The result should be an exact copy of every record, with no pictures kept.
%%
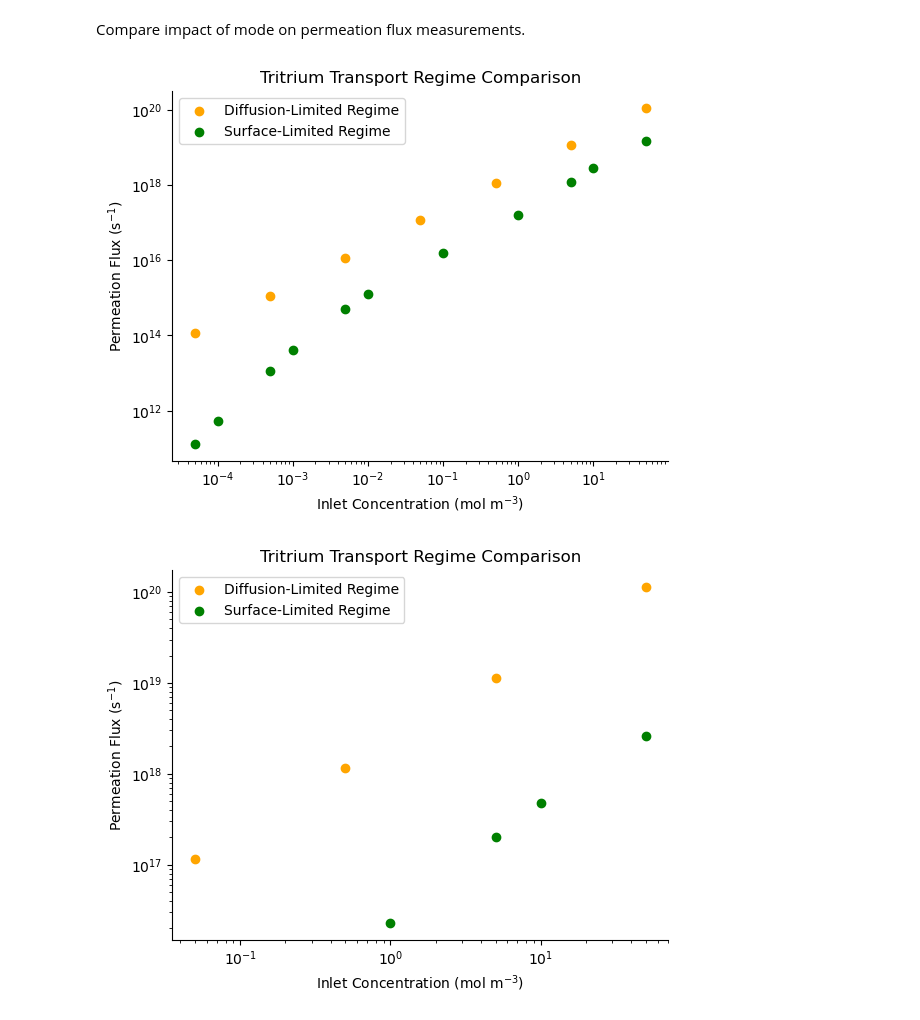
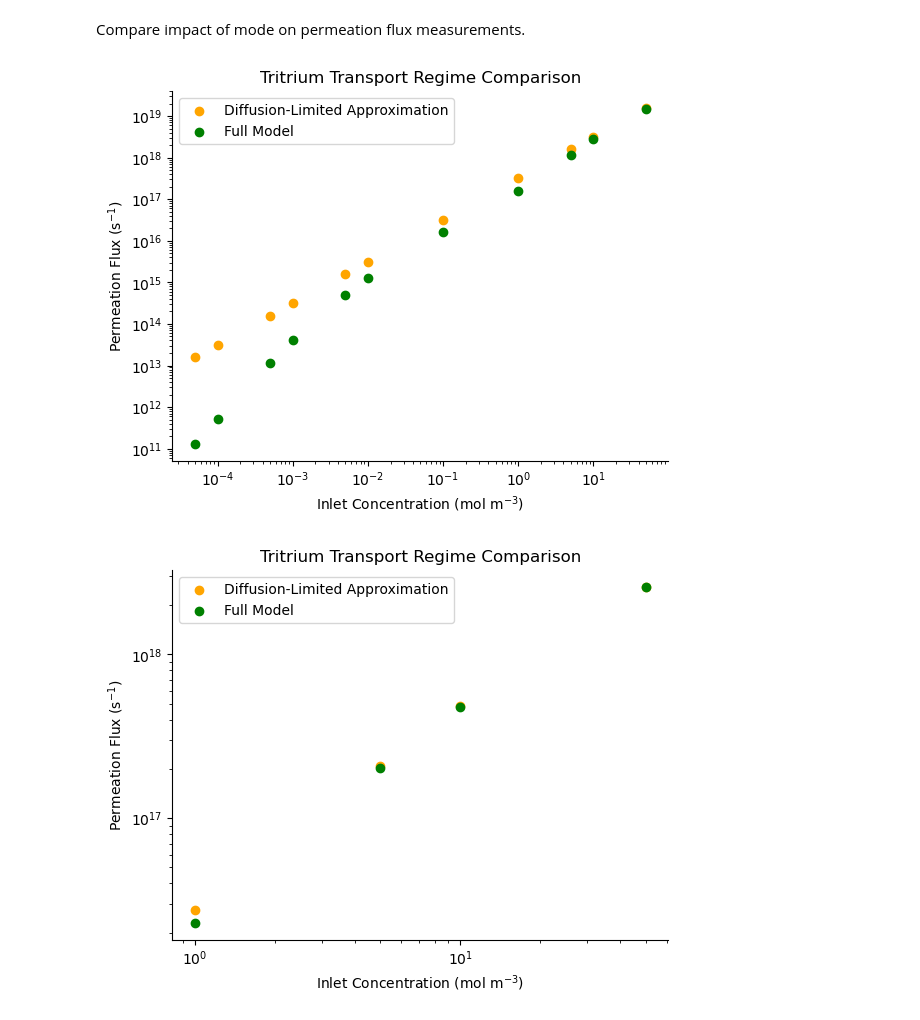
Before and after one commit to kaelyndunnell/Permeator-Probe, a Jupyter notebook: post_process.ipynb, the cells around one changed output. Drawn from its saved outputs; the diff is of its cells as text; code cells hidden in the pictures.

```diff
--- a/post_process.ipynb
+++ b/post_process.ipynb
@@ -366,56 +393,53 @@ import scipy
 import numpy as np
 import matplotlib.pyplot as plt
 
-diffusion_limited_inlet_concentrations = [5e-5,5e-4,5e-3,5e-2,5e-1,5,5e1] # mol/m3
-diffusion_limited_permeation_fluxes = []
-
-for conc in diffusion_limited_inlet_concentrations:
-    file_path = f"fixedconcentrationBC/festim_abacus_probe_in/festim_results_cin_{conc}_mol_m3"
-    permeation = np.genfromtxt(
-        file_path+"/permeation_flux.csv", delimiter=",", names=True
-    )
-    diffusion_limited_permeation_fluxes.append(permeation["H_flux_surface_7"])
-
-surface_limited_inlet_concentrations = [
+inlet_concentrations = [
     5e-5,
     1e-4,
     5e-4,
     1e-3,
     5e-3,
     1e-2,
     1e-1,
     1,
     5,
     1e1,
     5e1,
 ]  # mol/m3
 
+diffusion_limited_permeation_fluxes = []
 surface_limited_permeation_fluxes = []
 
-for conc in surface_limited_inlet_concentrations:
-    file_path = f"surfaceRecomboBC/festim_abacus_probe_in/festim_results_cin_{conc}_mol_m3"
-    permeation = np.genfromtxt(
-        file_path+"/permeation_flux.csv", delimiter=",", names=True
+for conc in inlet_concentrations:
+    approximation_file_path = f"fixedconcentrationBC/festim_abacus_probe_in/festim_results_cin_{conc}_mol_m3"
+    approximated_permeation = np.genfromtxt(
+        approximation_file_path+"/permeation_flux.csv", delimiter=",", names=True
     )
-    surface_limited_permeation_fluxes.append(permeation["H_flux_surface_7"])
+    diffusion_limited_permeation_fluxes.append(approximated_permeation["T_flux_surface_7"])
+
+    full_model_file_path = f"surfaceRecomboBC/festim_abacus_probe_in/festim_results_cin_{conc}_mol_m3"
+    full_model_permeation = np.genfromtxt(
+        full_model_file_path+"/permeation_flux.csv", delimiter=",", names=True
+    )
+    surface_limited_permeation_fluxes.append(full_model_permeation["H_flux_surface_7"])
 
 plt.figure()
-plt.scatter(diffusion_limited_inlet_concentrations, diffusion_limited_permeation_fluxes, color="orange", linewidth=1, label="Diffusion-Limited Regime")
-plt.scatter(surface_limited_inlet_concentrations, surface_limited_permeation_fluxes, color="green", linewidth=1, label="Surface-Limited Regime")
+plt.scatter(inlet_concentrations, diffusion_limited_permeation_fluxes, color="orange", linewidth=1, label="Diffusion-Limited Approximation")
+plt.scatter(inlet_concentrations, surface_limited_permeation_fluxes, color="green", linewidth=1, label="Full Model")
 
 plt.xscale('log')
 plt.yscale('log')
 plt.xlabel(r"Inlet Concentration (mol m$^{-3}$)")
 plt.ylabel(r"Permeation Flux (s$^{-1}$)")
 plt.legend()
 ax = plt.gca()
 ax.spines["top"].set_visible(False)
 ax.spines["right"].set_visible(False)
 plt.title("Tritrium Transport Regime Comparison")
 plt.savefig("mode-compare-probe-in.pdf")
 plt.show()
 # %% [output]
-[figure, old version]
+[figure, new version]
 # %%
 # PROBE OUT
 
@@ -427,35 +451,26 @@ import scipy
 import numpy as np
 import matplotlib.pyplot as plt
 
-diffusion_limited_inlet_concentrations = [5e-2,5e-1,5,5e1] # mol/m3
+inlet_concentrations = [5,1e01,1,5e01] # mol/m3
 diffusion_limited_permeation_fluxes = []
-
-for conc in diffusion_limited_inlet_concentrations:
-    file_path = f"fixedconcentrationBC/festim_abacus_probe_in/festim_results_cin_{conc}_mol_m3"
-    permeation = np.genfromtxt(
-        file_path+"/permeation_flux.csv", delimiter=",", names=True
-    )
-    diffusion_limited_permeation_fluxes.append(permeation["H_flux_surface_7"])
-
-surface_limited_inlet_concentrations = [
-    5,
-    1e01,
-    1,
-    5e01,
-]  # mol/m3
-
 surface_limited_permeation_fluxes = []
 
-for conc in surface_limited_inlet_concentrations:
-    file_path = f"surfaceRecomboBC/festim_abacus_probe_out/festim_results_cin_{conc}_mol_m3"
-    permeation = np.genfromtxt(
-        file_path+"/permeation_flux.csv", delimiter=",", names=True
+for conc in inlet_concentrations:
+    approximated_file_path = f"fixedconcentrationBC/festim_abacus_probe_out/festim_results_cin_{conc}_mol_m3"
+    approximated_permeation = np.genfromtxt(
+        approximated_file_path+"/permeation_flux.csv", delimiter=",", names=True
     )
-    surface_limited_permeation_fluxes.append(permeation["H_flux_surface_7"])
+    diffusion_limited_permeation_fluxes.append(approximated_permeation["H_flux_surface_7"])
+
+    full_model_file_path = f"surfaceRecomboBC/festim_abacus_probe_out/festim_results_cin_{conc}_mol_m3"
+    full_model_permeation = np.genfromtxt(
+        full_model_file_path+"/permeation_flux.csv", delimiter=",", names=True
+    )
+    surface_limited_permeation_fluxes.append(full_model_permeation["H_flux_surface_7"])
 
 plt.figure()
-plt.scatter(diffusion_limited_inlet_concentrations, diffusion_limited_permeation_fluxes, color="orange", linewidth=1, label="Diffusion-Limited Regime")
-plt.scatter(surface_limited_inlet_concentrations, surface_limited_permeation_fluxes, color="green", linewidth=1, label="Surface-Limited Regime")
+plt.scatter(inlet_concentrations, diffusion_limited_permeation_fluxes, color="orange", linewidth=1, label="Diffusion-Limited Approximation")
+plt.scatter(inlet_concentrations, surface_limited_permeation_fluxes, color="green", linewidth=1, label="Full Model")
 
 plt.xscale('log')
 plt.yscale('log')
@@ -469,4 +484,4 @@ plt.title("Tritrium Transport Regime Comparison")
 plt.savefig("mode-compare-probe-out.pdf")
 plt.show()
 # %% [output]
-[figure, old version]
+[figure, new version]
```
Also changed, not shown: parts of 4 cells of this notebook.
%%
* **Exercise output**:
Before and after one commit to kaelyndunnell/Permeator-Probe, a Jupyter notebook: post_process.ipynb, the cells around one changed output. Drawn from its saved outputs; the diff is of its cells as text; code cells hidden in the pictures.

```diff
--- a/post_process.ipynb
+++ b/post_process.ipynb
@@ -366,56 +393,53 @@ import scipy
 import numpy as np
 import matplotlib.pyplot as plt
 
-diffusion_limited_inlet_concentrations = [5e-5,5e-4,5e-3,5e-2,5e-1,5,5e1] # mol/m3
-diffusion_limited_permeation_fluxes = []
-
-for conc in diffusion_limited_inlet_concentrations:
-    file_path = f"fixedconcentrationBC/festim_abacus_probe_in/festim_results_cin_{conc}_mol_m3"
-    permeation = np.genfromtxt(
-        file_path+"/permeation_flux.csv", delimiter=",", names=True
-    )
-    diffusion_limited_permeation_fluxes.append(permeation["H_flux_surface_7"])
-
-surface_limited_inlet_concentrations = [
+inlet_concentrations = [
     5e-5,
     1e-4,
     5e-4,
     1e-3,
     5e-3,
     1e-2,
     1e-1,
     1,
     5,
     1e1,
     5e1,
 ]  # mol/m3
 
+diffusion_limited_permeation_fluxes = []
 surface_limited_permeation_fluxes = []
 
-for conc in surface_limited_inlet_concentrations:
-    file_path = f"surfaceRecomboBC/festim_abacus_probe_in/festim_results_cin_{conc}_mol_m3"
-    permeation = np.genfromtxt(
-        file_path+"/permeation_flux.csv", delimiter=",", names=True
+for conc in inlet_concentrations:
+    approximation_file_path = f"fixedconcentrationBC/festim_abacus_probe_in/festim_results_cin_{conc}_mol_m3"
+    approximated_permeation = np.genfromtxt(
+        approximation_file_path+"/permeation_flux.csv", delimiter=",", names=True
     )
-    surface_limited_permeation_fluxes.append(permeation["H_flux_surface_7"])
+    diffusion_limited_permeation_fluxes.append(approximated_permeation["T_flux_surface_7"])
+
+    full_model_file_path = f"surfaceRecomboBC/festim_abacus_probe_in/festim_results_cin_{conc}_mol_m3"
+    full_model_permeation = np.genfromtxt(
+        full_model_file_path+"/permeation_flux.csv", delimiter=",", names=True
+    )
+    surface_limited_permeation_fluxes.append(full_model_permeation["H_flux_surface_7"])
 
 plt.figure()
-plt.scatter(diffusion_limited_inlet_concentrations, diffusion_limited_permeation_fluxes, color="orange", linewidth=1, label="Diffusion-Limited Regime")
-plt.scatter(surface_limited_inlet_concentrations, surface_limited_permeation_fluxes, color="green", linewidth=1, label="Surface-Limited Regime")
+plt.scatter(inlet_concentrations, diffusion_limited_permeation_fluxes, color="orange", linewidth=1, label="Diffusion-Limited Approximation")
+plt.scatter(inlet_concentrations, surface_limited_permeation_fluxes, color="green", linewidth=1, label="Full Model")
 
 plt.xscale('log')
 plt.yscale('log')
 plt.xlabel(r"Inlet Concentration (mol m$^{-3}$)")
 plt.ylabel(r"Permeation Flux (s$^{-1}$)")
 plt.legend()
 ax = plt.gca()
 ax.spines["top"].set_visible(False)
 ax.spines["right"].set_visible(False)
 plt.title("Tritrium Transport Regime Comparison")
 plt.savefig("mode-compare-probe-in.pdf")
 plt.show()
 # %% [output]
-[figure, old version]
+[figure, new version]
 # %%
 # PROBE OUT
 
@@ -427,35 +451,26 @@ import scipy
 import numpy as np
 import matplotlib.pyplot as plt
 
-diffusion_limited_inlet_concentrations = [5e-2,5e-1,5,5e1] # mol/m3
+inlet_concentrations = [5,1e01,1,5e01] # mol/m3
 diffusion_limited_permeation_fluxes = []
-
-for conc in diffusion_limited_inlet_concentrations:
-    file_path = f"fixedconcentrationBC/festim_abacus_probe_in/festim_results_cin_{conc}_mol_m3"
-    permeation = np.genfromtxt(
-        file_path+"/permeation_flux.csv", delimiter=",", names=True
-    )
-    diffusion_limited_permeation_fluxes.append(permeation["H_flux_surface_7"])
-
-surface_limited_inlet_concentrations = [
-    5,
-    1e01,
-    1,
-    5e01,
-]  # mol/m3
-
 surface_limited_permeation_fluxes = []
 
-for conc in surface_limited_inlet_concentrations:
-    file_path = f"surfaceRecomboBC/festim_abacus_probe_out/festim_results_cin_{conc}_mol_m3"
-    permeation = np.genfromtxt(
-        file_path+"/permeation_flux.csv", delimiter=",", names=True
+for conc in inlet_concentrations:
+    approximated_file_path = f"fixedconcentrationBC/festim_abacus_probe_out/festim_results_cin_{conc}_mol_m3"
+    approximated_permeation = np.genfromtxt(
+        approximated_file_path+"/permeation_flux.csv", delimiter=",", names=True
     )
-    surface_limited_permeation_fluxes.append(permeation["H_flux_surface_7"])
+    diffusion_limited_permeation_fluxes.append(approximated_permeation["H_flux_surface_7"])
+
+    full_model_file_path = f"surfaceRecomboBC/festim_abacus_probe_out/festim_results_cin_{conc}_mol_m3"
+    full_model_permeation = np.genfromtxt(
+        full_model_file_path+"/permeation_flux.csv", delimiter=",", names=True
+    )
+    surface_limited_permeation_fluxes.append(full_model_permeation["H_flux_surface_7"])
 
 plt.figure()
-plt.scatter(diffusion_limited_inlet_concentrations, diffusion_limited_permeation_fluxes, color="orange", linewidth=1, label="Diffusion-Limited Regime")
-plt.scatter(surface_limited_inlet_concentrations, surface_limited_permeation_fluxes, color="green", linewidth=1, label="Surface-Limited Regime")
+plt.scatter(inlet_concentrations, diffusion_limited_permeation_fluxes, color="orange", linewidth=1, label="Diffusion-Limited Approximation")
+plt.scatter(inlet_concentrations, surface_limited_permeation_fluxes, color="green", linewidth=1, label="Full Model")
 
 plt.xscale('log')
 plt.yscale('log')
@@ -469,4 +484,4 @@ plt.title("Tritrium Transport Regime Comparison")
 plt.savefig("mode-compare-probe-out.pdf")
 plt.show()
 # %% [output]
-[figure, old version]
+[figure, new version]
```
Also changed, not shown: parts of 4 cells of this notebook.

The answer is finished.